Helmetless Motorcyclist Killed While Riding to Overturn Helmet Law

From the (Syracuse) Post-Standard:

A Parish man who was participating in a motorcycle helmet protest ride was killed this afternoon when he went over the handlebars of his motorcycle and injured his head on the pavement, state police said.

Philip A. Contos, 55, of 45 East St., Parish, was not wearing a helmet while driving a 1983 Harley Davidson motorcycle south on Route 11 in Onondaga with a large group of other motorcyclists, troopers said. …

Evidence at the scene and information from the attending physician indicate Contos would have survived if he had been wearing a Department of Transportation approved helmet, troopers said.

When foreign friends visit the States and are puzzled by some of the quirks of our Government, I often point to helmet laws — which differ state by state — as an example of how things work, or fail to work, depending on your point of view.

If the strongest argument in favor of a universal helmet law is that we all share medical and emergency costs to some degree and should therefore minimize them, what is the strongest argument against such a law?

One bizarre unintended consequence of the rollback in helmet laws: more human organs available for transplantation. From SuperFreakonomics Illustrated:

Between 1994 and 2007, six states repealed laws that required all motorcyclists to wear helmets. Here's a look at per-capita organ donations from male victims of motor-vehicle crashes in those states versus all other states.*

*See Stacy Dickert-Conlin, Todd Elder, and Brian Moore, “Donorcycles: Motorcycle Helmet Laws and the Supply of Organ Donors.”


Well, at least he died doing what he loved. Having his head smashed against the pavement.


Wow let's slow down here. Let's see what we are talking about here:

Helmets increases driver/rider safety therefore we should make it legally mandatory.

SO, according to that line of reasoning, this should also be true:

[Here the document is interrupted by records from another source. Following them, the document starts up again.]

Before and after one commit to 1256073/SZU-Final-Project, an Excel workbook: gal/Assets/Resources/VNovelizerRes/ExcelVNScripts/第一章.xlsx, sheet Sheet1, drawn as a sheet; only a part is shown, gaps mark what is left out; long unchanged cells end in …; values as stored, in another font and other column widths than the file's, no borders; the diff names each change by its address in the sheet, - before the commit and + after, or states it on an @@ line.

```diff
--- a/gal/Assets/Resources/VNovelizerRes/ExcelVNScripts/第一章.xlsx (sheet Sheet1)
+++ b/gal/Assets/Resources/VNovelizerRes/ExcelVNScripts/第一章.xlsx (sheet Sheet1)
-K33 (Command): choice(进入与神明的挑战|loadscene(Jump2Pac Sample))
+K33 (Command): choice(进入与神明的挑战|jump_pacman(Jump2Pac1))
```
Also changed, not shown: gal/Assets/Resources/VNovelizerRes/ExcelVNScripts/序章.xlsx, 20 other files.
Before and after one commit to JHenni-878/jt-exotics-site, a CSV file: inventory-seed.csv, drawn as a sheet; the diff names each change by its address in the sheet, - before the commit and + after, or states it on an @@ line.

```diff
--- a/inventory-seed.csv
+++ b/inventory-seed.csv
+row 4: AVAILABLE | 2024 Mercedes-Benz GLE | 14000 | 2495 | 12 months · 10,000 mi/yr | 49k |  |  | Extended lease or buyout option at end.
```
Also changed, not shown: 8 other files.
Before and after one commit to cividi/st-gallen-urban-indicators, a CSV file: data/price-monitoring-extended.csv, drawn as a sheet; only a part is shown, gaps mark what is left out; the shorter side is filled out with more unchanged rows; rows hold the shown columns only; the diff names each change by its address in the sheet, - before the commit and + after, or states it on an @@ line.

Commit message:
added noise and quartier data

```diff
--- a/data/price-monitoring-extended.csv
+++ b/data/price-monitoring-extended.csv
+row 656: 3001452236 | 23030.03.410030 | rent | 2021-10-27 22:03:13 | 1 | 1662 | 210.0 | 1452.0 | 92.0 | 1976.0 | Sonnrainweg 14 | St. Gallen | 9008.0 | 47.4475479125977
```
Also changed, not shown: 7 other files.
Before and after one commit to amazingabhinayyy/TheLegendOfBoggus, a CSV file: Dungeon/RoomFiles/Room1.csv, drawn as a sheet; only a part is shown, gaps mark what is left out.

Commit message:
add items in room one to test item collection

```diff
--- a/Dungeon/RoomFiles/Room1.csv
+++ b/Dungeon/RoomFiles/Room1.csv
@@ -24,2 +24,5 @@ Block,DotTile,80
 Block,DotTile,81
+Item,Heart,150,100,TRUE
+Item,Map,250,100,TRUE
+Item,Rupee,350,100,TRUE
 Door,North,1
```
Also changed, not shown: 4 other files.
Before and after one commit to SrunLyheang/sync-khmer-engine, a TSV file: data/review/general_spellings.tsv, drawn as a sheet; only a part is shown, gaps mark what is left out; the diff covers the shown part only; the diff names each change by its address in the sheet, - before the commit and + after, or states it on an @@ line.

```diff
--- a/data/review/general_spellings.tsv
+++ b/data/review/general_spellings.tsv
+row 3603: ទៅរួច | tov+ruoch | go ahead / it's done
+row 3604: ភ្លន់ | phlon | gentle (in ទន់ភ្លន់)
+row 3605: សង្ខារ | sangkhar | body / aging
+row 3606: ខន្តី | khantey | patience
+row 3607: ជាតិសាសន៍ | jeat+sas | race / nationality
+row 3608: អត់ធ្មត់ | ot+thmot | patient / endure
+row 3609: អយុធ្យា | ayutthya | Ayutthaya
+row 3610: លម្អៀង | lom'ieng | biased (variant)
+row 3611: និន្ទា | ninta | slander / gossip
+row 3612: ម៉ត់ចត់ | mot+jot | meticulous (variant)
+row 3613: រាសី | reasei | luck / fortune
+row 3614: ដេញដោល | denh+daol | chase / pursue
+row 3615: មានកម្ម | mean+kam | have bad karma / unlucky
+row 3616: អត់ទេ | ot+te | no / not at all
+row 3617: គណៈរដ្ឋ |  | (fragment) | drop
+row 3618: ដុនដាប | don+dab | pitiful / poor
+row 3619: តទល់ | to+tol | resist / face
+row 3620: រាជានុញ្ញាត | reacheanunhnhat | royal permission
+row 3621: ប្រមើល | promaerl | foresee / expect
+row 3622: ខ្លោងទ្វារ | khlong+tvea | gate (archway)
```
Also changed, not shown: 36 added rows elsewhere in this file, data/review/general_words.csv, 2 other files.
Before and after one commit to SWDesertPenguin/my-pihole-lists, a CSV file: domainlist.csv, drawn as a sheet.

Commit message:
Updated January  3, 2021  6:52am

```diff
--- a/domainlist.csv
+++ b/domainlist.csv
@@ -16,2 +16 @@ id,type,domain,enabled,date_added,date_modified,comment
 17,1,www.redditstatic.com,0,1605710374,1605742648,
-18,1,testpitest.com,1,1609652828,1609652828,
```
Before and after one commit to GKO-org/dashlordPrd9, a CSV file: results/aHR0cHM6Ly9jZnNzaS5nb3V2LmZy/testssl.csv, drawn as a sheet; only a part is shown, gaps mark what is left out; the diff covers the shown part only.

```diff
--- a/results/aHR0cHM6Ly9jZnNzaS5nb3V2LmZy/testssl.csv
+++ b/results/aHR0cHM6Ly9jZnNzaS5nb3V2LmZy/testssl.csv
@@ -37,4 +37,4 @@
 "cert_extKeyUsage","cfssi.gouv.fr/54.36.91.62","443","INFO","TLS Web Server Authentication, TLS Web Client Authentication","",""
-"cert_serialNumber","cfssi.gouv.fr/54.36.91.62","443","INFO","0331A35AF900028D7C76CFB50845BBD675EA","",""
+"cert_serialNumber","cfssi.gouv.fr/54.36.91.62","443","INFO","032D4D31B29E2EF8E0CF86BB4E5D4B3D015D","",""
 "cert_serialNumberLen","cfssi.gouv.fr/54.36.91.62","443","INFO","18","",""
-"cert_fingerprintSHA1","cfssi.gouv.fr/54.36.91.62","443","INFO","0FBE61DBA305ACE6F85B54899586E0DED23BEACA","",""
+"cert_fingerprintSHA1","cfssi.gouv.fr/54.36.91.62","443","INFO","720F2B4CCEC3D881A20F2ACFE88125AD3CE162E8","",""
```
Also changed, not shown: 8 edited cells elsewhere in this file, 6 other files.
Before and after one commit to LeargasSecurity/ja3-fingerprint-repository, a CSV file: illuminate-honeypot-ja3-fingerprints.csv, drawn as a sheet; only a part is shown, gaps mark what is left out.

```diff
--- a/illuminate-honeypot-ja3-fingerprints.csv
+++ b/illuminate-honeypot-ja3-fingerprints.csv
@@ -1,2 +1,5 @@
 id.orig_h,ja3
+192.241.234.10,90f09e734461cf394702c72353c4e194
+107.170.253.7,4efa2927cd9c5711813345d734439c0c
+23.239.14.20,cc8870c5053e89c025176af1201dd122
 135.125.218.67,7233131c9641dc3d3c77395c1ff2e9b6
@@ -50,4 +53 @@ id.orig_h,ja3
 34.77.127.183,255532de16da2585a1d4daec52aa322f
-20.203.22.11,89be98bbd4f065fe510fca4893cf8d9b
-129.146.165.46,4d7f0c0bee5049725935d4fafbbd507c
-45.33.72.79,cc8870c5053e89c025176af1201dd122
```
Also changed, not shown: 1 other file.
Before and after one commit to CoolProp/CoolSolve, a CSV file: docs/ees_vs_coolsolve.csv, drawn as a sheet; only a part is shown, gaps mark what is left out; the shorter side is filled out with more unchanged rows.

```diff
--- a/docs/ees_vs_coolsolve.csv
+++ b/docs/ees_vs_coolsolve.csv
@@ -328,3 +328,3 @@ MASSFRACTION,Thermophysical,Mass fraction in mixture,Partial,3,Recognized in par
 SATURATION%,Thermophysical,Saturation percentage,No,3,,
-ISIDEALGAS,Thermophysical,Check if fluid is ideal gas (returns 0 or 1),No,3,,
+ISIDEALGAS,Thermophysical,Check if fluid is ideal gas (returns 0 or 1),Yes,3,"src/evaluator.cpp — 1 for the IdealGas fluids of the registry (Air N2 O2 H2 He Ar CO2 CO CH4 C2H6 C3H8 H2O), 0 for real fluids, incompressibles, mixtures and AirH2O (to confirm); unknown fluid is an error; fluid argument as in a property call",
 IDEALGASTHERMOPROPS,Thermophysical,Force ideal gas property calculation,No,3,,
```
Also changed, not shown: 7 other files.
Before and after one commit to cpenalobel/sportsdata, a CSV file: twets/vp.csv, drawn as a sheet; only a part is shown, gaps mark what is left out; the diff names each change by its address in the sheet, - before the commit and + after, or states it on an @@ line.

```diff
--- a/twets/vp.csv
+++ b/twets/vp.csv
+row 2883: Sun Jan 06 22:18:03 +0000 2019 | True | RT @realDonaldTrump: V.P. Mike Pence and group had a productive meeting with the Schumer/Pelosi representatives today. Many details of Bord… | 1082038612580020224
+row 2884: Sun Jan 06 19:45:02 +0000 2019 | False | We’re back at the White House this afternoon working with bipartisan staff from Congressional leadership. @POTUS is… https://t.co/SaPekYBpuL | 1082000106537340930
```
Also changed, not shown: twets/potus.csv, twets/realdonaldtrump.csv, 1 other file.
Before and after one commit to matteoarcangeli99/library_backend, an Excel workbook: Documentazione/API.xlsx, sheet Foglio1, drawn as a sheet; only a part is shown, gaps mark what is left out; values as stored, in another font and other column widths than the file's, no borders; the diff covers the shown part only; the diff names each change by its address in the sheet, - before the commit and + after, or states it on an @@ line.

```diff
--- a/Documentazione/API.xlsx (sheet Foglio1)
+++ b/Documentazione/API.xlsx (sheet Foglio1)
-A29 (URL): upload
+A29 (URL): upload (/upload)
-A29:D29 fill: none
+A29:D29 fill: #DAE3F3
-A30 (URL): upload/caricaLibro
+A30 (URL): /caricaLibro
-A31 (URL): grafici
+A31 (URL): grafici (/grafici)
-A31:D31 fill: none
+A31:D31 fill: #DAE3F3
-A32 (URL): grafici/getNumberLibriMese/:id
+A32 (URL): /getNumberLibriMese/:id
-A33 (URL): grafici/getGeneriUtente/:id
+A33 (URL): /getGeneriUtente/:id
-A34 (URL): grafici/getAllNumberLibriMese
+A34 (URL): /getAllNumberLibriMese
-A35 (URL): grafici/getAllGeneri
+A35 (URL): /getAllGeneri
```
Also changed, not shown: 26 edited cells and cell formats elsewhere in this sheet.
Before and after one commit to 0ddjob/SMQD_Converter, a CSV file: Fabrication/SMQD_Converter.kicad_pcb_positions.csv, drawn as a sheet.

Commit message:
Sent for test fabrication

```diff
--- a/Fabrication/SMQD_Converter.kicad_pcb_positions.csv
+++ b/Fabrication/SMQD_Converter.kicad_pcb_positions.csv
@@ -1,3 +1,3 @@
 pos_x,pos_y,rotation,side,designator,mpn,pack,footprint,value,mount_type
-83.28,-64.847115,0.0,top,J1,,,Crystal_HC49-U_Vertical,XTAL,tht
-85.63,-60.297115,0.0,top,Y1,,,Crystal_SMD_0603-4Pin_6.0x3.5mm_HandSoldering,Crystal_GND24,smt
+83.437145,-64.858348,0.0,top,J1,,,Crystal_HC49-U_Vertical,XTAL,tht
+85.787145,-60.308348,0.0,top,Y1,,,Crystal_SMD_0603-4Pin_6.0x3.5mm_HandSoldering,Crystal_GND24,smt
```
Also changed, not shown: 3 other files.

Wearing a tailored suit to a job interview increases the chances of getting a job therefore we should make tailored suits to job interviews legally mandatory.
If that sounds absurd, then you should back off from the fallacious line of reasoning.

Gov't should only intervene when your actions are proven to harm OTHERS, Not yourself! Helmets(even seat belts) harm only the rider and no one else. For all the idiots who dont wear helmets....let natural selection take its course. I rest my case.


Because people who do without seatbelts and helmets have no family or friends and make no contribution to society? Nearly every death harms others in some way. And somehow, people manage to be good and useful despite their flaws. Not to mention the extra costs involved in dealing with the extra deaths and injuries caused by neglecting preventative safety measures.

Daniel Dickison

Is there a reason that plot is drawn as a stacked area plot as opposed to a line plot with two overlaid lines? Or is it actually the latter but drawn with the area under the lines shaded?


Mandatory and primary offense seat belt laws never resulted in lower insurance costs though that industry pushed and benefited the most from that law.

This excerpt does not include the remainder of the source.